Extracted data entries
—————

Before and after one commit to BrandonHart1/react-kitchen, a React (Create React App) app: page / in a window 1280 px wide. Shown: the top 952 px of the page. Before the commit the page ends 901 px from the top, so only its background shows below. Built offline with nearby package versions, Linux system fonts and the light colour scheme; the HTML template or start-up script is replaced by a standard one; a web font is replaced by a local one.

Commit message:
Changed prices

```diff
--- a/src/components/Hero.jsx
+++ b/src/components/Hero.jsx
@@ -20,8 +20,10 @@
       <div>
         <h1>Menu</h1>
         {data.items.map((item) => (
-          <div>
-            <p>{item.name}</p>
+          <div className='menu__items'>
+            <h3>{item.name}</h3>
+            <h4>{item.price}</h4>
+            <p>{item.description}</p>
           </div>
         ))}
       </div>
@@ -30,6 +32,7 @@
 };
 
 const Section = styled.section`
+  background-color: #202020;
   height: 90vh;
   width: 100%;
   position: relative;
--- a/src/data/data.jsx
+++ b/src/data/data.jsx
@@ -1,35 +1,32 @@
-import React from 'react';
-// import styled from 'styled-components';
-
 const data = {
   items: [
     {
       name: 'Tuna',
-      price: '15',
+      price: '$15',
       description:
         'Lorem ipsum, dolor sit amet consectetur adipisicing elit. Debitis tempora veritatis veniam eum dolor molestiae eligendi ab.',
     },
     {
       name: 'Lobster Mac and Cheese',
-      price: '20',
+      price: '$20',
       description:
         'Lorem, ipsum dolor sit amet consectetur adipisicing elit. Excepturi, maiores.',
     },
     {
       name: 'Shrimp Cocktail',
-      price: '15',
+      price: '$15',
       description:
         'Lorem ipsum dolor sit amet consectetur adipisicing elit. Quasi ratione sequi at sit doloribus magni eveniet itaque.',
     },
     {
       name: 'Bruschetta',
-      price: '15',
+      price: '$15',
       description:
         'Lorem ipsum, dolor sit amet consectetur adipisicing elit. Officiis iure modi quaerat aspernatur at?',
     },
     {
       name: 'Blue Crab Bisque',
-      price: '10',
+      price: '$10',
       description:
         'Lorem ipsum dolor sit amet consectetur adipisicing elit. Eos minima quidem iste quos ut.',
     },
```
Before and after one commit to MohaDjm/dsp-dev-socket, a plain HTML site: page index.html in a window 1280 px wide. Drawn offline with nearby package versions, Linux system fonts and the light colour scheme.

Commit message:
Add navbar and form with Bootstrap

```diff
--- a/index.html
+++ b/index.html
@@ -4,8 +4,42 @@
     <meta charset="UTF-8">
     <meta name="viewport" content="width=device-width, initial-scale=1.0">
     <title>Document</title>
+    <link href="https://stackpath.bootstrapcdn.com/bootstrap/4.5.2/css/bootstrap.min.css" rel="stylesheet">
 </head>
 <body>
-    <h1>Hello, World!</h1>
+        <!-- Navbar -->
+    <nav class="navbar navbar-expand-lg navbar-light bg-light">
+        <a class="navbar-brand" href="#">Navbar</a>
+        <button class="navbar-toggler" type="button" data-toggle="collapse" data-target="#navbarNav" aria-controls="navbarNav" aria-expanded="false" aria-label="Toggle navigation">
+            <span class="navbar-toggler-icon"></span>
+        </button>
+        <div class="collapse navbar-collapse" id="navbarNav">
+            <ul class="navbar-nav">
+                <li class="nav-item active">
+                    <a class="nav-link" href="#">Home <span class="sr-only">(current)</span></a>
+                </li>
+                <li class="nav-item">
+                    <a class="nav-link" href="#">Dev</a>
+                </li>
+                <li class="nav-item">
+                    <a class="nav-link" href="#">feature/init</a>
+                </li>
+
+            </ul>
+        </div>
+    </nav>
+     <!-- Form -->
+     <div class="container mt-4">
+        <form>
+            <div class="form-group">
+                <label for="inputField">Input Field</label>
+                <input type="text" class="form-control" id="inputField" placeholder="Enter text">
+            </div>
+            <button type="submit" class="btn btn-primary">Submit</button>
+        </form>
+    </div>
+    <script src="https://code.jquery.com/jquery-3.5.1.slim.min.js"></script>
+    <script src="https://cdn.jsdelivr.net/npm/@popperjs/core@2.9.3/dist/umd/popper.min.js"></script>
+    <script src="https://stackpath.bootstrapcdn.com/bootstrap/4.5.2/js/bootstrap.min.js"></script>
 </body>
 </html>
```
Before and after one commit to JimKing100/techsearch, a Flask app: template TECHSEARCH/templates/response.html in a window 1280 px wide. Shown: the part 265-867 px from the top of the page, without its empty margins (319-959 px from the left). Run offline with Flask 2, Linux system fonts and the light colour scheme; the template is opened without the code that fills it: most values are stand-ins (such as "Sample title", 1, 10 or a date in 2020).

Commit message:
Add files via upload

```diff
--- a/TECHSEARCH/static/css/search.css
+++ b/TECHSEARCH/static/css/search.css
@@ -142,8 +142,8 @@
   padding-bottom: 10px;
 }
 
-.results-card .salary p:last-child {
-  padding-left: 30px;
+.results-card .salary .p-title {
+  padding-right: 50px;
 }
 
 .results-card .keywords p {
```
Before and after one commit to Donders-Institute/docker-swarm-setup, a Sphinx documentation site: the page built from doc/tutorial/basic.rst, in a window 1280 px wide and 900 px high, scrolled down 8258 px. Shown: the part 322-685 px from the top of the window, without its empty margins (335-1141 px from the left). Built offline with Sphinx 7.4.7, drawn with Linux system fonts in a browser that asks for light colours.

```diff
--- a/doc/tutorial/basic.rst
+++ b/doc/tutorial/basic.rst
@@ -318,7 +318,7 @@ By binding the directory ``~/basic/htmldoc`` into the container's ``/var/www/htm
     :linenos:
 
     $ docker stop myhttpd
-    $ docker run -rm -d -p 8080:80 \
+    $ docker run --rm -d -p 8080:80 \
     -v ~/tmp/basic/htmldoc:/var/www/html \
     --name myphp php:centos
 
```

—————

- [ASSIGNED TASK]: Restate each record above word for word.

- [RESULT]:
Before and after one commit to BrandonHart1/react-kitchen, a React (Create React App) app: page / in a window 1280 px wide. Shown: the top 952 px of the page. Before the commit the page ends 901 px from the top, so only its background shows below. Built offline with nearby package versions, Linux system fonts and the light colour scheme; the HTML template or start-up script is replaced by a standard one; a web font is replaced by a local one.

Commit message:
Changed prices

```diff
--- a/src/components/Hero.jsx
+++ b/src/components/Hero.jsx
@@ -20,8 +20,10 @@
       <div>
         <h1>Menu</h1>
         {data.items.map((item) => (
-          <div>
-            <p>{item.name}</p>
+          <div className='menu__items'>
+            <h3>{item.name}</h3>
+            <h4>{item.price}</h4>
+            <p>{item.description}</p>
           </div>
         ))}
       </div>
@@ -30,6 +32,7 @@
 };
 
 const Section = styled.section`
+  background-color: #202020;
   height: 90vh;
   width: 100%;
   position: relative;
--- a/src/data/data.jsx
+++ b/src/data/data.jsx
@@ -1,35 +1,32 @@
-import React from 'react';
-// import styled from 'styled-components';
-
 const data = {
   items: [
     {
       name: 'Tuna',
-      price: '15',
+      price: '$15',
       description:
         'Lorem ipsum, dolor sit amet consectetur adipisicing elit. Debitis tempora veritatis veniam eum dolor molestiae eligendi ab.',
     },
     {
       name: 'Lobster Mac and Cheese',
-      price: '20',
+      price: '$20',
       description:
         'Lorem, ipsum dolor sit amet consectetur adipisicing elit. Excepturi, maiores.',
     },
     {
       name: 'Shrimp Cocktail',
-      price: '15',
+      price: '$15',
       description:
         'Lorem ipsum dolor sit amet consectetur adipisicing elit. Quasi ratione sequi at sit doloribus magni eveniet itaque.',
     },
     {
       name: 'Bruschetta',
-      price: '15',
+      price: '$15',
       description:
         'Lorem ipsum, dolor sit amet consectetur adipisicing elit. Officiis iure modi quaerat aspernatur at?',
     },
     {
       name: 'Blue Crab Bisque',
-      price: '10',
+      price: '$10',
       description:
         'Lorem ipsum dolor sit amet consectetur adipisicing elit. Eos minima quidem iste quos ut.',
     },
```
Before and after one commit to MohaDjm/dsp-dev-socket, a plain HTML site: page index.html in a window 1280 px wide. Drawn offline with nearby package versions, Linux system fonts and the light colour scheme.

Commit message:
Add navbar and form with Bootstrap

```diff
--- a/index.html
+++ b/index.html
@@ -4,8 +4,42 @@
     <meta charset="UTF-8">
     <meta name="viewport" content="width=device-width, initial-scale=1.0">
     <title>Document</title>
+    <link href="https://stackpath.bootstrapcdn.com/bootstrap/4.5.2/css/bootstrap.min.css" rel="stylesheet">
 </head>
 <body>
-    <h1>Hello, World!</h1>
+        <!-- Navbar -->
+    <nav class="navbar navbar-expand-lg navbar-light bg-light">
+        <a class="navbar-brand" href="#">Navbar</a>
+        <button class="navbar-toggler" type="button" data-toggle="collapse" data-target="#navbarNav" aria-controls="navbarNav" aria-expanded="false" aria-label="Toggle navigation">
+            <span class="navbar-toggler-icon"></span>
+        </button>
+        <div class="collapse navbar-collapse" id="navbarNav">
+            <ul class="navbar-nav">
+                <li class="nav-item active">
+                    <a class="nav-link" href="#">Home <span class="sr-only">(current)</span></a>
+                </li>
+                <li class="nav-item">
+                    <a class="nav-link" href="#">Dev</a>
+                </li>
+                <li class="nav-item">
+                    <a class="nav-link" href="#">feature/init</a>
+                </li>
+
+            </ul>
+        </div>
+    </nav>
+     <!-- Form -->
+     <div class="container mt-4">
+        <form>
+            <div class="form-group">
+                <label for="inputField">Input Field</label>
+                <input type="text" class="form-control" id="inputField" placeholder="Enter text">
+            </div>
+            <button type="submit" class="btn btn-primary">Submit</button>
+        </form>
+    </div>
+    <script src="https://code.jquery.com/jquery-3.5.1.slim.min.js"></script>
+    <script src="https://cdn.jsdelivr.net/npm/@popperjs/core@2.9.3/dist/umd/popper.min.js"></script>
+    <script src="https://stackpath.bootstrapcdn.com/bootstrap/4.5.2/js/bootstrap.min.js"></script>
 </body>
 </html>
```
Before and after one commit to JimKing100/techsearch, a Flask app: template TECHSEARCH/templates/response.html in a window 1280 px wide. Shown: the part 265-867 px from the top of the page, without its empty margins (319-959 px from the left). Run offline with Flask 2, Linux system fonts and the light colour scheme; the template is opened without the code that fills it: most values are stand-ins (such as "Sample title", 1, 10 or a date in 2020).

Commit message:
Add files via upload

```diff
--- a/TECHSEARCH/static/css/search.css
+++ b/TECHSEARCH/static/css/search.css
@@ -142,8 +142,8 @@
   padding-bottom: 10px;
 }
 
-.results-card .salary p:last-child {
-  padding-left: 30px;
+.results-card .salary .p-title {
+  padding-right: 50px;
 }
 
 .results-card .keywords p {
```
Before and after one commit to Donders-Institute/docker-swarm-setup, a Sphinx documentation site: the page built from doc/tutorial/basic.rst, in a window 1280 px wide and 900 px high, scrolled down 8258 px. Shown: the part 322-685 px from the top of the window, without its empty margins (335-1141 px from the left). Built offline with Sphinx 7.4.7, drawn with Linux system fonts in a browser that asks for light colours.

```diff
--- a/doc/tutorial/basic.rst
+++ b/doc/tutorial/basic.rst
@@ -318,7 +318,7 @@ By binding the directory ``~/basic/htmldoc`` into the container's ``/var/www/htm
     :linenos:
 
     $ docker stop myhttpd
-    $ docker run -rm -d -p 8080:80 \
+    $ docker run --rm -d -p 8080:80 \
     -v ~/tmp/basic/htmldoc:/var/www/html \
     --name myphp php:centos
 
```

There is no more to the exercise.